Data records

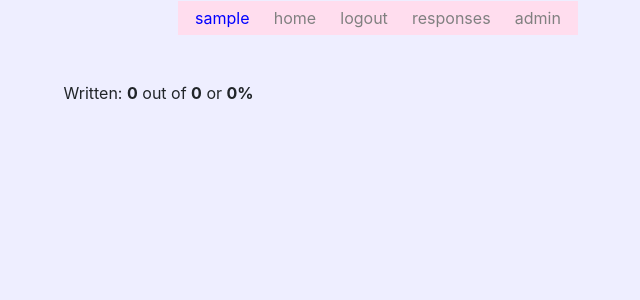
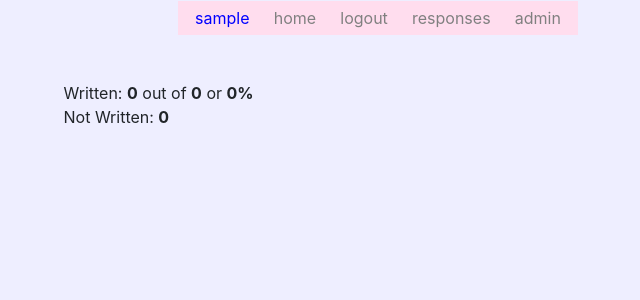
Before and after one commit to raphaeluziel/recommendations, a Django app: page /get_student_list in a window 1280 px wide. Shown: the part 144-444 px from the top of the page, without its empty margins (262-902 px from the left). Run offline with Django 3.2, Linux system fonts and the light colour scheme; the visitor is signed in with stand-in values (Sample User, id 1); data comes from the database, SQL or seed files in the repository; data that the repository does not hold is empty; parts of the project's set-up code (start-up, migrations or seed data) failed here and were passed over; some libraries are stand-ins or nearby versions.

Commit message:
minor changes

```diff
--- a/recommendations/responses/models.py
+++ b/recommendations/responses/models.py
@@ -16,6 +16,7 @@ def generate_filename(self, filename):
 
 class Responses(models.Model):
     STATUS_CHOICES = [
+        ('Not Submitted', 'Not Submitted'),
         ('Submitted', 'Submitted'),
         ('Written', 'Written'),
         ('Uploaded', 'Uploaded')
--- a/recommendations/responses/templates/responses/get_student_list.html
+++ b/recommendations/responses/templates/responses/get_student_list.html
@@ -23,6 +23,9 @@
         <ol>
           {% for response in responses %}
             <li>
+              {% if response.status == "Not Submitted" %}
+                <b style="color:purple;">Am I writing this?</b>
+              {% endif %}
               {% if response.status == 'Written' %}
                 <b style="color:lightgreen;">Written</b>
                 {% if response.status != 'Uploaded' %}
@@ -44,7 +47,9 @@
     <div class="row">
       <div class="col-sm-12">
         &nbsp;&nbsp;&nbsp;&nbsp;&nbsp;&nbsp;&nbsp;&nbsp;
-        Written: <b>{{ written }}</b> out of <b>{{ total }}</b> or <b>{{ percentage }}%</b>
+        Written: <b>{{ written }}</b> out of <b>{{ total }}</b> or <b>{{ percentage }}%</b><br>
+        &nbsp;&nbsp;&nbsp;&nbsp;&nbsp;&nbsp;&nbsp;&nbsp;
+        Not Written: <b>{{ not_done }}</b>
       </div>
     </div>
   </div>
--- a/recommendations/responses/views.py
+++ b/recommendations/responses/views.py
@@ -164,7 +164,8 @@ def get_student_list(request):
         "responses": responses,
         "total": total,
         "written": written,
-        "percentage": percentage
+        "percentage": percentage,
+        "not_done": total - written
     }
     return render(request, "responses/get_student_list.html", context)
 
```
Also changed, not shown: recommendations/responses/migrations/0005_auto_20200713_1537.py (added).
* * *
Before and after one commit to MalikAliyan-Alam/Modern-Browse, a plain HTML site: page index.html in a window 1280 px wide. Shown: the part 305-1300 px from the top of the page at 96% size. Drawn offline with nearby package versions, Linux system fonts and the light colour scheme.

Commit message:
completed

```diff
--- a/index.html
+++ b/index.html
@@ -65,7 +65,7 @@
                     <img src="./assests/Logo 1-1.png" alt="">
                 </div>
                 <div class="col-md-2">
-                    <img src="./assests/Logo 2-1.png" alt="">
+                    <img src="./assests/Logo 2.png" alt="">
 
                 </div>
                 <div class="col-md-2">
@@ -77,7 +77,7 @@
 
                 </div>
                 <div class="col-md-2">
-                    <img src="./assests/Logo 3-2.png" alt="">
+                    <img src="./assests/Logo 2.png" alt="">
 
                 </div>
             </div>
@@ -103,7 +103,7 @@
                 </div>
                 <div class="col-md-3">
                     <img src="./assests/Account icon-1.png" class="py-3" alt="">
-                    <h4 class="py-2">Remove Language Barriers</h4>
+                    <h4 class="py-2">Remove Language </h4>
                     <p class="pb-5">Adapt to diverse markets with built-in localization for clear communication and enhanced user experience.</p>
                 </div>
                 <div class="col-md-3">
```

Description of the task
The lines to return are those in the entries above that hold "models".

Exercise response
--- a/recommendations/responses/models.py
+++ b/recommendations/responses/models.py
 class Responses(models.Model):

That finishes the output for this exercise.